Posted by James Briggs on April 15, 2002
In Reply to: Re: Bodge, bodger posted by R. Berg on April 15, 2002
: : CHAIR BODGER -- "Don Weber, a Welsh chair bodger, or chair maker, worked on a lathe in his Paint Lick (Kentucky) shop last week. Weber trained in the old craft of woodworking when he lived in Great Britain. He needs only period tools.no electricity, nails or screws are used." Lexington (Ky.) Herald-Leader, April 15, 2002.
: : Anyone know the origin of "bodger"?
: BODGE, v. Obs. or dial. [An altered form of BOTCH, v. . . . ]
: 1. trans. To patch or mend clumsily.
: 2. 'To bodge up'; to put together clumsily; to botch up, to do or make up in a clumsy fashion.
: BODGER, Obs. or dial. One who 'bodges'; a botcher.

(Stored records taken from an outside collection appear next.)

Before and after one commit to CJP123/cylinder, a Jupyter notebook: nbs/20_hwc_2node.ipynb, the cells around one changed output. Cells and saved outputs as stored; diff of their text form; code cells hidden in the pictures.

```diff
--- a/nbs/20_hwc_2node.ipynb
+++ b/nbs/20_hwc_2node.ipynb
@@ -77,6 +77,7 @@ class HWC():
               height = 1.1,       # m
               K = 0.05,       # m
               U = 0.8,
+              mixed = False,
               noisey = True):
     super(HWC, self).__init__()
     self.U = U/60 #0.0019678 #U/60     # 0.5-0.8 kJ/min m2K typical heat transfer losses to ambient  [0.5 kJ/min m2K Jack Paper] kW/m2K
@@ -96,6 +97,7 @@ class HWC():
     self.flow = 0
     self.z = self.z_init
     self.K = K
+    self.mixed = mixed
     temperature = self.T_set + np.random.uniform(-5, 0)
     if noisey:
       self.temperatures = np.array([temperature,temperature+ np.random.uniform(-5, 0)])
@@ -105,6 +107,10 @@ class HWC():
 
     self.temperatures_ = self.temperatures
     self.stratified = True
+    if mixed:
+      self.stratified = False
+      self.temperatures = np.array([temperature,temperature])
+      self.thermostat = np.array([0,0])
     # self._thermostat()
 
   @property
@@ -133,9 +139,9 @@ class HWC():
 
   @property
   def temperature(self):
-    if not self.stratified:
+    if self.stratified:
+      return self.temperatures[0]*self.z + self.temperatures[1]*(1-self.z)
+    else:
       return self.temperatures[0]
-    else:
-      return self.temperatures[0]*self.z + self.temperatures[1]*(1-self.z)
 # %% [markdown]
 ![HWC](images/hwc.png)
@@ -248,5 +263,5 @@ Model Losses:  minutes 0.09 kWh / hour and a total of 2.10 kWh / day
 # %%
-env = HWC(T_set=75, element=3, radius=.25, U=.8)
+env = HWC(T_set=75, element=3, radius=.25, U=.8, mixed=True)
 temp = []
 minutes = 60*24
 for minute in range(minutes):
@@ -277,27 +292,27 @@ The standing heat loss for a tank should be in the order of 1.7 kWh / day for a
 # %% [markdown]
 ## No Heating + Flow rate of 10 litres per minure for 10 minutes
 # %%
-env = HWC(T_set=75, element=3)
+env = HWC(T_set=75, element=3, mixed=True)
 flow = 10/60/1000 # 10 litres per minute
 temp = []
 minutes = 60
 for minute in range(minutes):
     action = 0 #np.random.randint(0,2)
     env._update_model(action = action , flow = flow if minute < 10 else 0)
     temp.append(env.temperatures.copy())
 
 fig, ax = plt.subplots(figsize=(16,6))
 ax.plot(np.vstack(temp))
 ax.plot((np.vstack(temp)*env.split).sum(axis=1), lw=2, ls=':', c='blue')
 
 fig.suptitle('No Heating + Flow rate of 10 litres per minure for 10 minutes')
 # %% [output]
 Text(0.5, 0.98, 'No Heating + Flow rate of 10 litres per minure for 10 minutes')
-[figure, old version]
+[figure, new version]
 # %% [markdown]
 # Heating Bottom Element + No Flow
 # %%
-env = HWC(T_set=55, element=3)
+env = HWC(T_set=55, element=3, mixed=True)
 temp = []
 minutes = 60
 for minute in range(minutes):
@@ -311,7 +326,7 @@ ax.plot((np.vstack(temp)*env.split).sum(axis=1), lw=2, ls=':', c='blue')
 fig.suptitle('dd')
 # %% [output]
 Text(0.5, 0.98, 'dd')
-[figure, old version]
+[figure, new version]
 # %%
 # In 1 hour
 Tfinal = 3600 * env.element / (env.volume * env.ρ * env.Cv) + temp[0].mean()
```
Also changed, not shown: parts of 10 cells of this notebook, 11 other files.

: 1552 . . . Bodger, botcher, mender, or patcher of olde garmentes.
I've always understood that 'bodger' was a mediaeval term for a country craftsman in wood, especially for making simple chairs. This meaning doesn't seem to have entered the dictionaries, but the name is retained as a surname in the UK, a bit like 'Fletcher' (arrow maker). In 1999 there were just under 300 people with this surname in the UK.